Getting There

By Plane -- Unless you're particularly fond of train travel, or on a tight budget that makes time less important than money, flying is the best way to get to Aswan. There are upwards of ten flights a day out of Cairo, and the 1-hour 25-minute flight costs about LE1,375 ($250/£127). The surprisingly pleasant and modern airport is some way outside town. If you haven't arranged a transfer with your hotel beforehand, negotiate the 25km (15-mile) ride with one of the waiting taxis. You may be able to do better, but I would expect to pay upward of LE50 ($9.10/£4.60).

By Train -- The train is the most pleasant way to arrive in Aswan, which is only about 3 hours up the rails from Luxor. From Cairo, the fares are LE94 ($17/£8.70) for first-class seats and LE47 ($8.55/£4.35) for second-class seats. The sleeper is the same price as for Luxor, and departure times are the same as well. Arrival is 3 hours later. As with any train travel in Egypt, take a warm sweater (even in the summer); the air-conditioning is always set to arctic. The train station is at the edge of the souk, and there are several hotels within an easy walk as well as plenty of taxis.

By Boat -- Aswan is the southern terminal for the numerous cruise boats that shuttle between here and Luxor. The cruise from Luxor can be done in as little as 3 days, and usually includes enough discretionary time in Aswan to fit in a visit to Abu Simbel by air if you want.

By Bus -- The bus station is around 4km (2 1/2 miles) from the middle of town. There are plenty of taxis around the station to negotiate your trip into town, which should cost you about LE20 ($3.60/£1.85).

Getting Around

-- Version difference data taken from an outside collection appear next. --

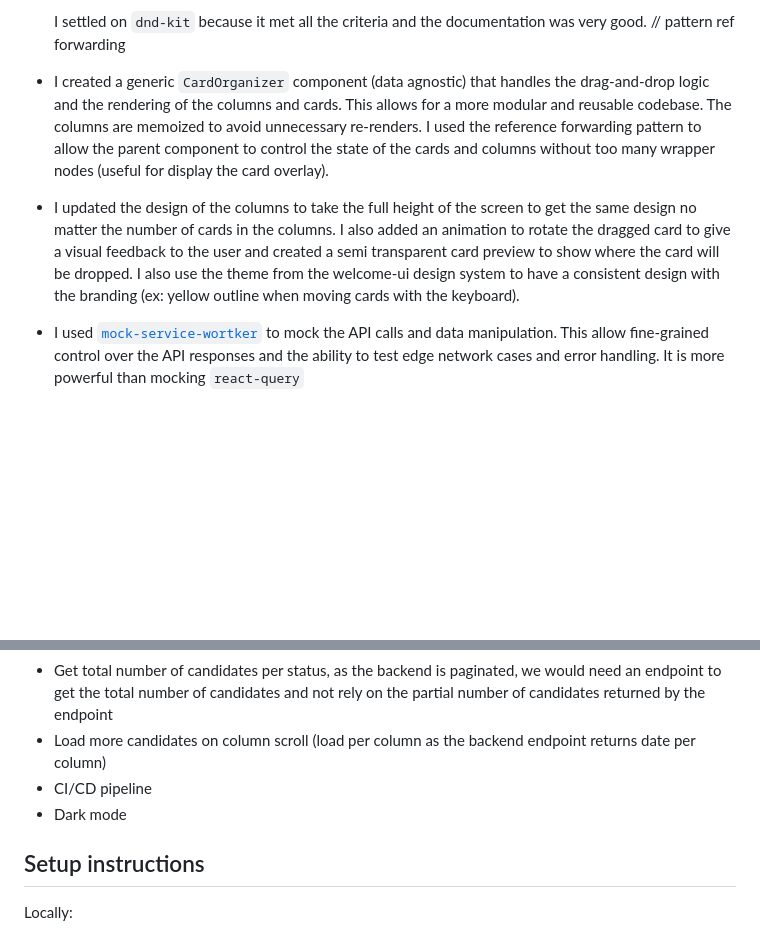
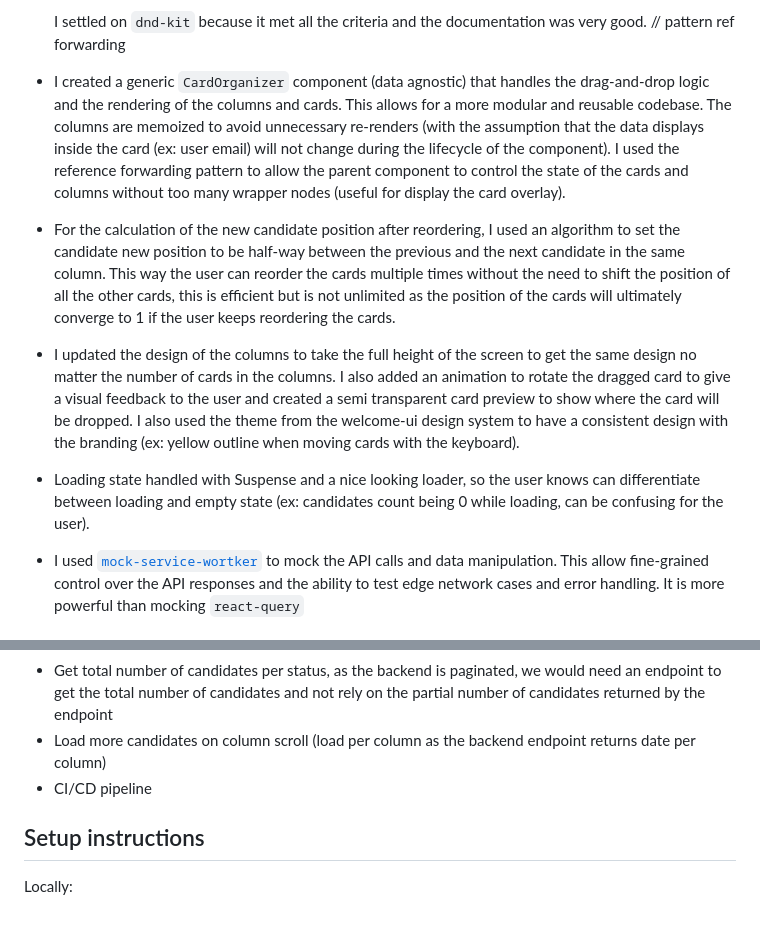
Before and after one commit to SimonDegraeve/tech-test-front, a Markdown page: assets/README.md, 2 parts joined by grey strips. Drawn GitHub-style; blank space fills up the shorter version.

```diff
--- a/assets/README.md
+++ b/assets/README.md
@@ -73,9 +73,13 @@ This is the file structure of the SPA:
 
   I settled on `dnd-kit` because it met all the criteria and the documentation was very good. // pattern ref forwarding
 
-- I created a generic `CardOrganizer` component (data agnostic) that handles the drag-and-drop logic and the rendering of the columns and cards. This allows for a more modular and reusable codebase. The columns are memoized to avoid unnecessary re-renders. I used the reference forwarding pattern to allow the parent component to control the state of the cards and columns without too many wrapper nodes (useful for display the card overlay).
+- I created a generic `CardOrganizer` component (data agnostic) that handles the drag-and-drop logic and the rendering of the columns and cards. This allows for a more modular and reusable codebase. The columns are memoized to avoid unnecessary re-renders (with the assumption that the data displays inside the card (ex: user email) will not change during the lifecycle of the component). I used the reference forwarding pattern to allow the parent component to control the state of the cards and columns without too many wrapper nodes (useful for display the card overlay).
 
-- I updated the design of the columns to take the full height of the screen to get the same design no matter the number of cards in the columns. I also added an animation to rotate the dragged card to give a visual feedback to the user and created a semi transparent card preview to show where the card will be dropped. I also use the theme from the welcome-ui design system to have a consistent design with the branding (ex: yellow outline when moving cards with the keyboard).
+- For the calculation of the new candidate position after reordering, I used an algorithm to set the candidate new position to be half-way between the previous and the next candidate in the same column. This way the user can reorder the cards multiple times without the need to shift the position of all the other cards, this is efficient but is not unlimited as the position of the cards will ultimately converge to 1 if the user keeps reordering the cards.
+
+- I updated the design of the columns to take the full height of the screen to get the same design no matter the number of cards in the columns. I also added an animation to rotate the dragged card to give a visual feedback to the user and created a semi transparent card preview to show where the card will be dropped. I also used the theme from the welcome-ui design system to have a consistent design with the branding (ex: yellow outline when moving cards with the keyboard).
+
+- Loading state handled with Suspense and a nice looking loader, so the user knows can differentiate between loading and empty state (ex: candidates count being 0 while loading, can be confusing for the user).
 
 - I used [`mock-service-wortker`](https://mswjs.io/) to mock the API calls and data manipulation. This allow fine-grained control over the API responses and the ability to test edge network cases and error handling. It is more powerful than mocking `react-query`
 
@@ -91,7 +95,6 @@ This is the file structure of the SPA:
 - Get total number of candidates per status, as the backend is paginated, we would need an endpoint to get the total number of candidates and not rely on the partial number of candidates returned by the endpoint
 - Load more candidates on column scroll (load per column as the backend endpoint returns date per column)
 - CI/CD pipeline
-- Dark mode
 
 ## Setup instructions
 
```
Also changed, not shown: other parts of assets/README.md (+1 -1 lines).
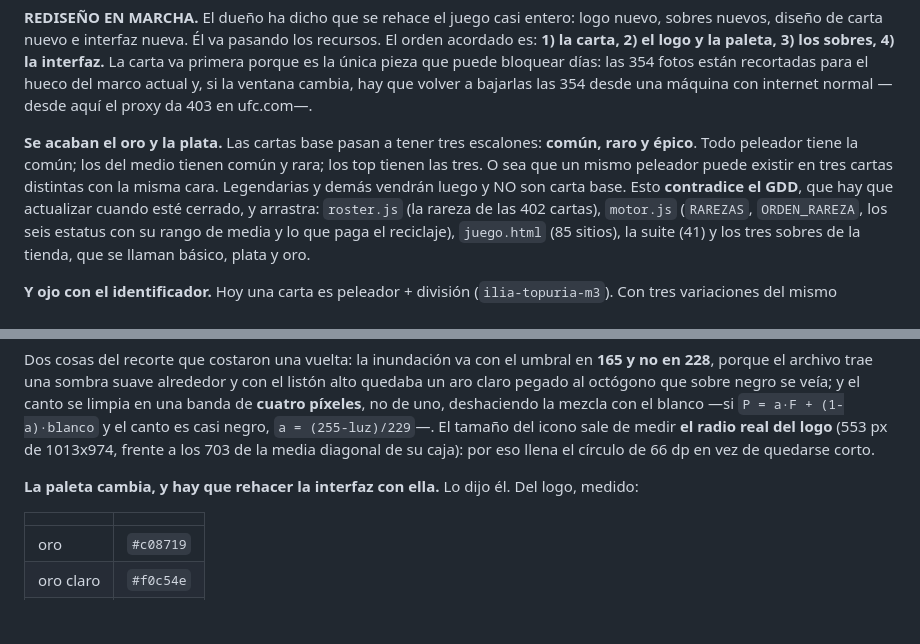
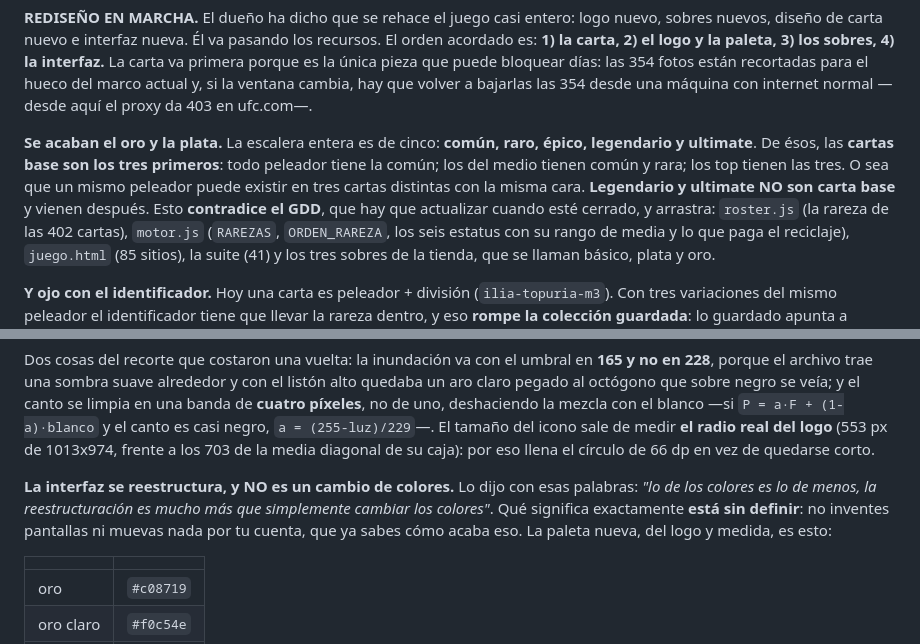
Before and after one commit to diegoda2000/slotdiego, a Markdown page: CLAUDE.md, 2 parts joined by grey strips. Rendered like a GitHub page; blank space fills up the shorter version.

Commit message:
Los cinco escalones de rareza, y que la interfaz es más que color
La escalera entera es común, raro, épico, legendario y ultimate. De ésos las
cartas base siguen siendo los tres primeros; legendario y ultimate vienen
después y no son carta base.

Y queda dicho con sus palabras que la reestructuración de la interfaz no es
cambiar la paleta, que es mucho más, y que qué es exactamente está sin definir.

Co-Authored-By: Claude Opus 5 <noreply@anthropic.com>
Claude-Session: https://claude.ai/code/session_01Q8uMRd1eE1CcD1KKSExrSc

```diff
--- a/CLAUDE.md
+++ b/CLAUDE.md
@@ -35,10 +35,11 @@ carta va primera porque es la única pieza que puede bloquear días: las 354 fot
 recortadas para el hueco del marco actual y, si la ventana cambia, hay que volver a bajarlas
 las 354 desde una máquina con internet normal —desde aquí el proxy da 403 en ufc.com—.
 
-**Se acaban el oro y la plata.** Las cartas base pasan a tener tres escalones: **común,
-raro y épico**. Todo peleador tiene la común; los del medio tienen común y rara; los top
-tienen las tres. O sea que un mismo peleador puede existir en tres cartas distintas con la
-misma cara. Legendarias y demás vendrán luego y NO son carta base. Esto **contradice el
+**Se acaban el oro y la plata.** La escalera entera es de cinco: **común, raro, épico,
+legendario y ultimate**. De ésos, las **cartas base son los tres primeros**: todo peleador
+tiene la común; los del medio tienen común y rara; los top tienen las tres. O sea que un
+mismo peleador puede existir en tres cartas distintas con la misma cara. **Legendario y
+ultimate NO son carta base** y vienen después. Esto **contradice el
 GDD**, que hay que actualizar cuando esté cerrado, y arrastra: `roster.js` (la rareza de las
 402 cartas), `motor.js` (`RAREZAS`, `ORDEN_RAREZA`, los seis estatus con su rango de media y
 lo que paga el reciclaje), `juego.html` (85 sitios), la suite (41) y los tres sobres de la
@@ -105,7 +106,11 @@ de **cuatro píxeles**, no de uno, deshaciendo la mezcla con el blanco —si `P
 medir **el radio real del logo** (553 px de 1013x974, frente a los 703 de la media diagonal
 de su caja): por eso llena el círculo de 66 dp en vez de quedarse corto.
 
-**La paleta cambia, y hay que rehacer la interfaz con ella.** Lo dijo él. Del logo, medido:
+**La interfaz se reestructura, y NO es un cambio de colores.** Lo dijo con esas palabras:
+*"lo de los colores es lo de menos, la reestructuración es mucho más que simplemente
+cambiar los colores"*. Qué significa exactamente **está sin definir**: no inventes pantallas
+ni muevas nada por tu cuenta, que ya sabes cómo acaba eso. La paleta nueva, del logo y
+medida, es esto:
 
 | | |
 |---|---|
```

By Taxi -- Aswan is stuffed with taxis, usually old Peugeot station wagons that can be guaranteed to wallow gently over the creased and pitted tarmac. Prices are on a par with Luxor, which is to say higher than Cairo, but drivers are a lot more mellow when it comes to negotiation. Expect to pay LE10 to LE20 ($1.80-$3.60/95p-£1.85) for longer distances within town and LE5 (90¢/45p) for shorter distances.

By Bike -- Biking is a great away to get around Aswan. There are rental places scattered about -- look for clusters of bikes near a kiosk -- but around the train station, heading up Souk Street toward downtown, is a good place to start. Expect to pay LE10 to LE30 ($1.80-$5.45/95p-£2.75) per day for the use of a rattling, squeaking single-speed with bad brakes.

By Foot -- If the weather is reasonably cool, Aswan is eminently walkable.


Aswan is pretty simple to get around. There are just three main streets, and they run parallel to the Nile on its eastern bank. Corniche el Nil, as the name suggests, runs along the water. Abtal al Tahrir Street, a mixed shopping and residential street, is the first street inland, and then there's Souk Street, which is where the shopping is. The famous Old Cataract Hotel could be considered the southern end of the town, while the train station is almost at its northern end.

A number of sites on the West Bank of the Nile across from the town are worth visiting, including the Valley of the Nobles, Deir St. Simeon, and the mausoleum of Aga Khan. Getting across to the sites by boat is somewhere between one-third and half the fun.

Around 5km (3 1/2 miles) south of the city lies the original Aswan Dam, now more than 100 years old, and another 7km (4 1/2 miles) south is the famous High Dam, built in the late 1960s with a combination of Soviet money and expertise and Egyptian muscle. Between the two dams lies the little island of Agilkia, site of the transplanted temples of Philae. Almost 300km (186 miles) farther south lies the famous Temple of Ramses II, lifted out of the Nile Valley and repositioned at Abu Simbel on the edge of Lake Nasser.

The tourist information office (tel. 097/2312811) is immediately to your right as you emerge from the train station, or, if you prefer, directly ahead of you as you come out of Souk Street heading north into Midan Mahatta (Station Square). The affable and helpful manager, Hakeem Hussein, is a font of information about hotels and transport and speaks excellent English. The office is open daily 8:30am to 2pm and 6 to 8pm; Fridays it opens midmorning.

Note: This information was accurate when it was published, but can change without notice. Please be sure to confirm all rates and details directly with the companies in question before planning your trip.